Abe, that's how we held them too. I agree that they are never too young. Many people seem to think infant pottying is somehow forcing them to grow up too soon, which couldn't be further from the truth. Heck, I nursed mine past their 4th birthdays, I just don't consider sitting in their own waste a necessary part of being a baby. Also, while they're never too young, they can be too old. After about 3-5 months they've become "diaper-trained" and it's harder to get them using the potty. That's why my 1st one was in diapers until 2 1/2-I didn't try EC until she was about 8 months old, and by that time she was used to diapers and confused when I tried to put her on the potty.
We have plentiful water, so washing cloth diapers isn't a problem. It really doesn't take much time. When my twins were tiny I used disposable, and hauling heavy stinky bags to the dump was unpleasant expensive work.
At night the cloth gives them rashes, so I use compostables. Whenever the bag gets full, I dig a hole and plant it. THe wood pulp based stuff inside holds a lot of water, so I figure it is like little hugelkultur. I don't bury them anywhere near our well, just in case.
During the day at home they are ususally nudie-toots on the bottom. It does help them understand the mechanics much better. As a preschool teaher I can vouch for the idea that cloth diapered kids tend to train faster. Kids in disposable "training pants" take the longest. What a racket!
I can't imagine the amount of time I would have had to invest had I gone the route of EC. Even as the stay-at-home mom that I was, I wouldn't have had anywhere near the time needed to commit to such a thing.
The closest I got in the diaper-less department, was sending my kids outside (bare-bottomed) to play... something I did regularly when I was toilet training them.

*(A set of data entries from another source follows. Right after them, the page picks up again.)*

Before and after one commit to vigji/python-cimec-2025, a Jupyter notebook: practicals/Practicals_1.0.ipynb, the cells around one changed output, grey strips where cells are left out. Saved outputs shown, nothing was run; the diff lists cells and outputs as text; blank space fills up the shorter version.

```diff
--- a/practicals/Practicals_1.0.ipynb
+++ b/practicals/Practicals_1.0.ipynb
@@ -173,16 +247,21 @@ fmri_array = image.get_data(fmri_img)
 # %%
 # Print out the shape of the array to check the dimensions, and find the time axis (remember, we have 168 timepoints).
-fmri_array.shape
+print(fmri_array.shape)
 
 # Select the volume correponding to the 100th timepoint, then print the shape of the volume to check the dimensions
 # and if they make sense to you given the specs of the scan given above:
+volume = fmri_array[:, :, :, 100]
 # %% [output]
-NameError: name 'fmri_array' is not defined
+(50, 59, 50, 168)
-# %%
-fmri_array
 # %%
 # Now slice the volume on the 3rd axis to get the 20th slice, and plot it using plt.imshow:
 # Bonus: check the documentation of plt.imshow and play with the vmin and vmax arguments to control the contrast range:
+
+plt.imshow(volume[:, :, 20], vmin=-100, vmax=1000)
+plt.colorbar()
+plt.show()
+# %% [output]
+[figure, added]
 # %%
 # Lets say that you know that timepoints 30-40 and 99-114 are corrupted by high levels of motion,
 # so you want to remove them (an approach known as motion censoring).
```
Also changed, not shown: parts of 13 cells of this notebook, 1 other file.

Otherwise, I used diapers 99% of the time (cloth diapers), so expense was never an issue.